It’s been presumed that two teams will return to Los Angeles. The only question is which of the two teams that once were in L.A. will go back.
The question may have changed in recent weeks.
Per a league source with knowledge of the situation, the NFL may ultimately move only one team to Los Angeles. And that would happen not as a short-term thing, but as an indefinite move that could result in a second team never going to Los Angeles.
The shift comes from the league’s intense desire to get it right in L.A. Although it would be a lot easier to build a stadium with private money if 20 games per year are played there, instantly assigning two teams to a market that for 20 years has had none may not be the best way to reconnect with Los Angeles.
If only one team goes, that team likely would be the Rams, since owner Stan Kroenke already has plans in place to fund privately a one-team stadium in Inglewood. The proposed project in Carson hinges on two teams: the Chargers and the Raiders.
A one-team market in L.A. likely would hinge on working something out for the Chargers in San Diego, which may not be easy to do without public money.
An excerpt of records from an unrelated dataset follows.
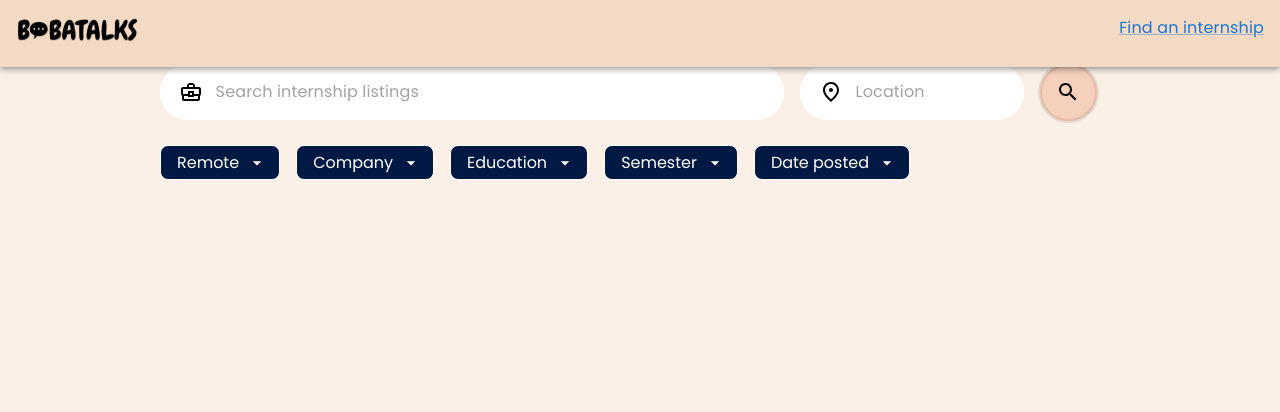
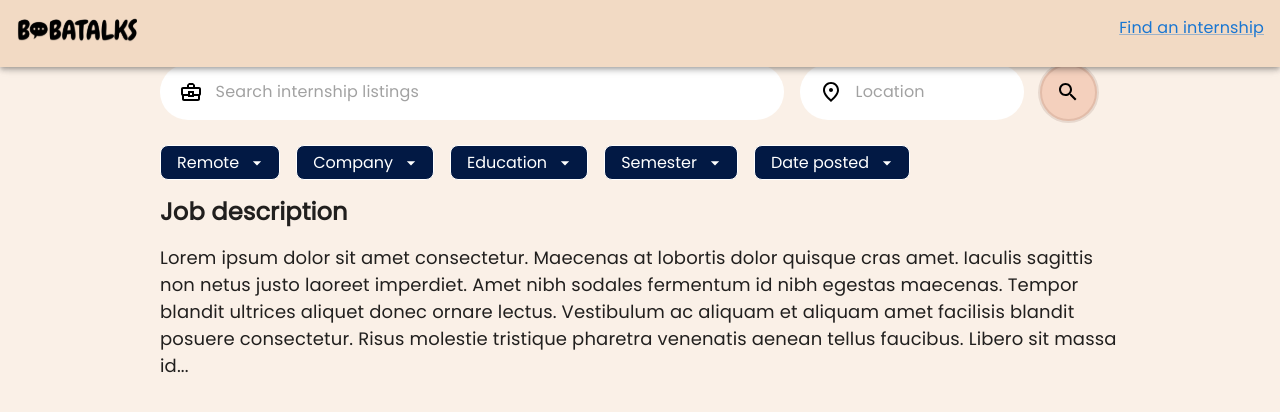
Before and after one commit to BobaTalks/internship-tracker, a React (Create React App) app in the folder client/: page /search in a window 1280 px wide. Shown: the top 412 px of the page. Built offline with nearby package versions, Linux system fonts and the light colour scheme.

Commit message:
added JobDescription title and body

```diff
--- a/client/src/components/JobDescription.jsx
+++ b/client/src/components/JobDescription.jsx
@@ -1,17 +1,16 @@
 import React from "react";
-import { Box, Container, Slider, useTheme } from "@mui/material";
-import { Typography } from "@mui/material";
-//import { useTheme } from "@emotion/react";
+import { Grid, Typography } from "@mui/material";
 
 const JobDescription = (props) => {
-const theme = useTheme();
   return (
-    <p style={{ color: theme.palette.text.primary.main }}>
-      {props.description}
-    </p>
+    <Grid container direction="column" spacing={0}>
+      <Grid item>
+        <Typography variant="h5">Job description</Typography>
+      </Grid>
+      <Grid item container direction="row" marginTop={2}>
+        <Typography variant="body1"> {props.description}</Typography>
+      </Grid>
+    </Grid>
   );
 };
 export default JobDescription;
-
-    )
-}*/
--- a/client/src/pages/SearchResultsPage.jsx
+++ b/client/src/pages/SearchResultsPage.jsx
@@ -4,6 +4,7 @@ import { Stack, Typography } from "@mui/material";
 import BasePage from "./BasePage";
 import FiltersBar from "../components/FiltersBar";
 import SearchBar from "../components/SearchBar";
+import JobDescription from "../components/JobDescription";
 
 /**
  * https://github.com/BobaTalks/internship-tracker/issues/28
@@ -136,6 +137,17 @@ const MOCK_FILTER_DATA = {
 
 export const FilterContext = createContext([{}, () => {}]);
 
+const prr = "Lorem ipsum dolor sit amet consectetur. ";
+const poo = "Maecenas at lobortis dolor quisque cras amet. ";
+const pee = "Iaculis sagittis non netus justo laoreet imperdiet.";
+const paa = " Amet nibh sodales fermentum id nibh egestas maecenas. ";
+const pii = "Tempor blandit ultrices aliquet donec ornare lectus. ";
+const puu = "Vestibulum ac aliquam et aliquam amet facilisis ";
+const pug = "blandit posuere consectetur. ";
+const pyy = "Risus molestie tristique pharetra venenatis aenean ";
+const pzz = "tellus faucibus. Libero sit massa id...";
+const mockDescription = prr + poo + pee + paa + pii + puu + pug + pyy + pzz;
+
 const SearchResultsPage = () => {
   const [filterData, setFilterData] = useState(MOCK_FILTER_DATA);
 
@@ -148,6 +160,7 @@ const SearchResultsPage = () => {
           </Typography>
           <SearchBar />
           <FiltersBar />
+          <JobDescription description={mockDescription} />
         </Stack>
       </BasePage>
     </FilterContext.Provider>
```
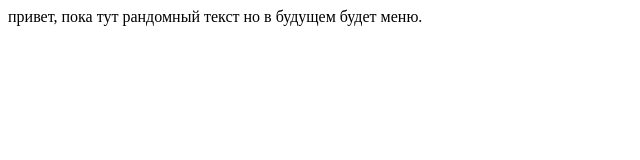
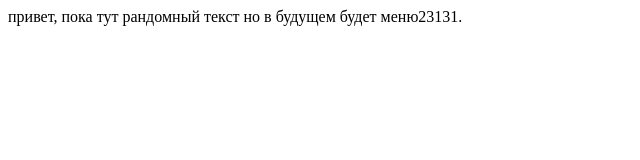
Before and after one commit to islagit/milfcoffee, a plain HTML site: page index.html in a window 1280 px wide. Shown: the full height of the page, 0-640 px from the left. Drawn offline with Linux system fonts and the light colour scheme.

```diff
--- a/index.html
+++ b/index.html
@@ -13,7 +13,7 @@
 </head>
 
 <body>
-    привет, пока тут рандомный текст но в будущем будет меню.
+    привет, пока тут рандомный текст но в будущем будет меню23131.
 </body>
 
 </html>
```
It could be even harder if the Chargers are dead-set on leaving — and if owner Dean Spanos has the votes to block Kroenke from moving to L.A. alone.
Meanwhile, Sam Farmer of the Los Angeles Times reports that the L.A. relocation process soon will shift from league-office personnel to a key group of owners and Commissioner Roger Goodell.
The so-called Committee on Los Angeles Opportunities (they need a clunkier name for it, I think) consists of Steelers owner Art Rooney II, Patriots owner Robert Kraft, Panthers owner Jerry Richardson, Chiefs owner Clark Hunt, Texans owner Bob McNair, and Giants co-owner John Mara. Ultimately, 24 owners will have to agree with whatever this group recommends, but there’s currently no reason to suspect a rebellion.
Unless the recommendation is that the Rams will get L.A., the Chargers will stay in San Diego, and the Raiders will continue to float aimlessly. At that point, Spanos and Raiders owner Mark Davis could cobble together nine votes aimed at blocking the move, which could eventually force Kroenke to move in violation of the league’s relocation policy — perhaps setting the stage for another high-profile NFL loss in a court of law.